Geeks' parents, being probably geeks themselves, were unable to pass these interpersonal relationships onto their kids, and they don't feel the need to impose the artificial "performance" aspect onto their kids that parents of the a-list crowd do. Then there's the rarely-spoken-of issue in geek culture of those other parents. The ones that weren't merely misguided or honest but bad, plain and simple. But ultimately, these are matters of degree; geeks are geeks, and can't help acting the way they do; even dorks with the best parents can turn out bad due to circumstances that parents can do nothing about.

We get picked on, beaten on, humiliated, demoralized, and thoroughly repressed. If you've been there, you know what I'm talking about: the insults, the physical threats and oftentimes actions, the constant demoralizing string of putdowns and harassment. It gets to the point where just making yourself go to school is a struggle. You're afraid of and subsequently avoid social contact at all costs. Meanwhile, the other kids are having the best years of their lives. It's all downhill from here, right? In the words of Bongo, "You mean it gets worse?!"

A geek can do one of three things in this situation: go completely anti-social, move beyond it and evolve, or turn to the dark side. These result in the traditional, the uber, and the repressed geek, respectively.

The first geek, the traditional geek, is the one we're all used to: a poet/musician/artist, weird dresser, "egghead," and an outcast. The images of this geek are everywhere--George McFly, Brian Krakow, Betty Finn, etc. Generally harmless except when it's taken too far.
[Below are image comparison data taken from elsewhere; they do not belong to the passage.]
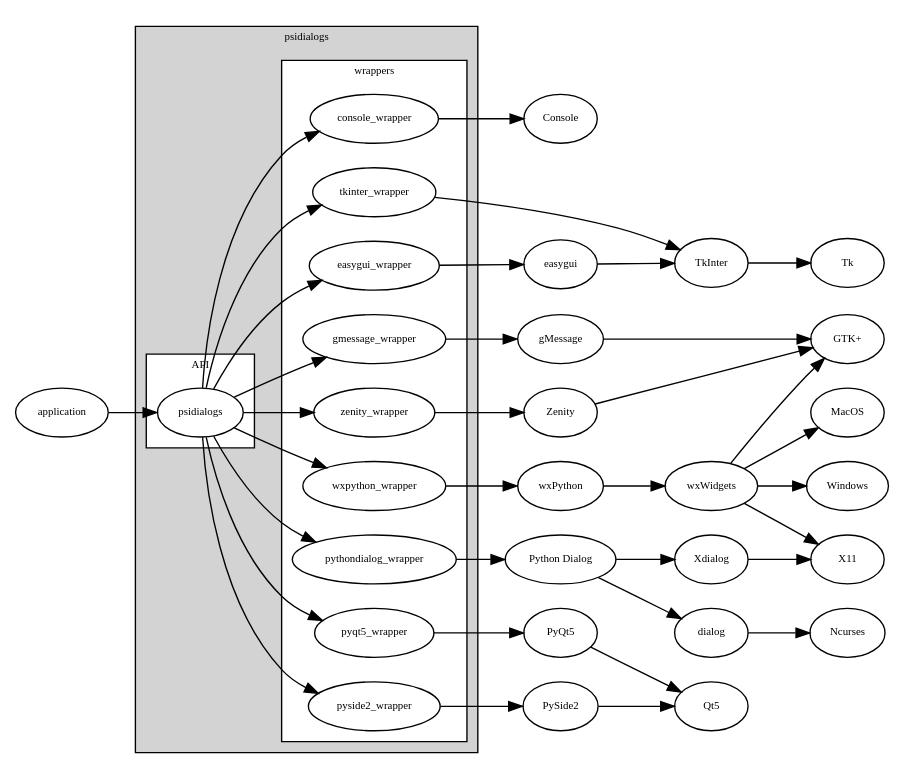
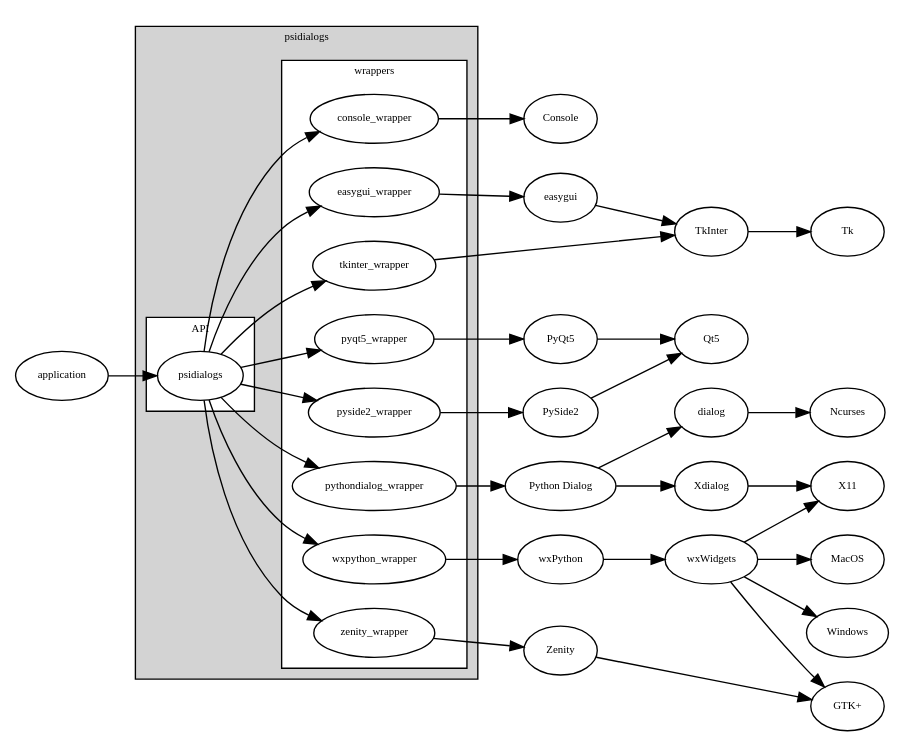
The diagram in doc/hierarchy.dot (ponty/psidialogs), drawn with Graphviz before and after one commit. The commit also changed 12 other files, not shown here.

```diff
--- a/doc/hierarchy.dot
+++ b/doc/hierarchy.dot
@@ -1,50 +1,48 @@
 digraph G {
 rankdir=LR;
 node [fontsize=8];
 fontsize=8;
 
 subgraph cluster_0 {
 	label = "psidialogs";
 	style=filled;
 	fillcolor=lightgrey;
 	subgraph cluster_1 {
 		label = "API";
 		style=filled;
 		fillcolor=white;
 
 		psidialogs;
 	}
 	subgraph cluster_2 {
 		style=filled;
 		fillcolor=white;
 		label = "wrappers";
 
 		psidialogs -> console_wrapper;
 		psidialogs -> easygui_wrapper;
-		psidialogs -> gmessage_wrapper;
 		psidialogs -> pyqt5_wrapper;
 		psidialogs -> pyside2_wrapper;
 		psidialogs -> pythondialog_wrapper;
 		psidialogs -> tkinter_wrapper;
 		psidialogs -> wxpython_wrapper;
 		psidialogs -> zenity_wrapper;
 	}
 }
 console_wrapper -> Console;
 easygui_wrapper -> easygui -> TkInter -> Tk;
-gmessage_wrapper -> gMessage -> "GTK+";
 pyqt5_wrapper -> PyQt5 -> Qt5;
 pyside2_wrapper -> PySide2 -> Qt5;
 pythondialog_wrapper -> "Python Dialog" -> Xdialog -> X11;
 "Python Dialog"  -> dialog -> Ncurses;
 tkinter_wrapper -> TkInter;
 zenity_wrapper -> Zenity -> "GTK+";
 
 wxpython_wrapper -> wxPython -> wxWidgets;
 wxWidgets -> "GTK+";
 wxWidgets -> MacOS;
 wxWidgets -> Windows;
 wxWidgets -> X11;
 
 application -> psidialogs;
 }
```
The second geek is one who is able to retain an enormous sense of self-worth, usually through some outside activity, and isn't dependant on the judgements of others for his or her happiness. This allows the ubergeek to walk among the A-listers without being one of them; his or her inner confidence and general happiness magnetically draws others and lets them fully deploy their talents. An ubergeek has a good chance of growing up to rule the world.
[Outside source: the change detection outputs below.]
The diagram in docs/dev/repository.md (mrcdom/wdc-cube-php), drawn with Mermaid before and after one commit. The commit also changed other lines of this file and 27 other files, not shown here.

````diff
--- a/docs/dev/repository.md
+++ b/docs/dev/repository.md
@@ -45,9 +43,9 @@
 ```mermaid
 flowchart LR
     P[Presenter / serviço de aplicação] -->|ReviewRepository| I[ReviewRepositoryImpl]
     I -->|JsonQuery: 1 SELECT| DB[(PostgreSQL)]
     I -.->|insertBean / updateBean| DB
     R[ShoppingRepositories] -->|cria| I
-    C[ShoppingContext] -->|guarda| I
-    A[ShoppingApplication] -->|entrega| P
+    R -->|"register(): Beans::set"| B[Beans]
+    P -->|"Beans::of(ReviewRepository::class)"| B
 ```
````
Dorks are smart; what they are lacking, we are told, is "emotional intelligence." But this can be learned, too. There are some geeks who study the popular kids, imitate them, and, by hook or crook, infiltrate their group. If done early enough, the geek will be, for all intents and purposes, a "popular kid," yet still a geek inside, subject to all the geek emotions, thoughts, and impulses. They've just learned to repress them: think Winona Ryder in Heathers pre-Christian Slater. These geeks, who are smart and social--dark side geeks--often grow up to rule the world too. This is not a good thing, however. Prominent repressed geeks include Bill Gates, MTV executives, and Pat Robertson.

The first case explains geek egotism and superiority. They're natural defense mechanisms against a society that has treated us as second-class citizens. Many seemingly self-confident geeks have paper-thin egos that need to be constantly boosted or risk complete collapse. The last two cases show why geeks need to be protected in their development. The existence of those rare few ubergeeks prove that dorks can be happy without making others unhappy; repressed geeks show the alternative. Push our brains down, and you never know how they're going to pop back up. But give us room to breathe, and we make things better for everyone. We are the cream of the crop, after all; that's why we're so different.

The wonderful thing about being a geek is that it's not all downhill from middle and high school. We're eternally young, playful and happy in the best of circumstances; even when geeks mask it with bitterness and cynicism, they're still romantics underneath. With the popular kids, the jocks and cheerleaders, after high school they have nothing. Trust me. A lot of assholes from back home will die in car crashes when you're in college. Why? Because they're fucking stupid, that's why.

There's a lot of very successful, happy geeks out there. In the coming months, Militant Geek hopes to show you some of them, as well as why you are what you are and why that's so damn cool. Geeks are good people. Ultimately, we win.

So take heart. It's hard to look beyond the present, but there's still a lot of living left to do. Be different, please. Don't let them make you like them. That is the dark path. And once you start down it...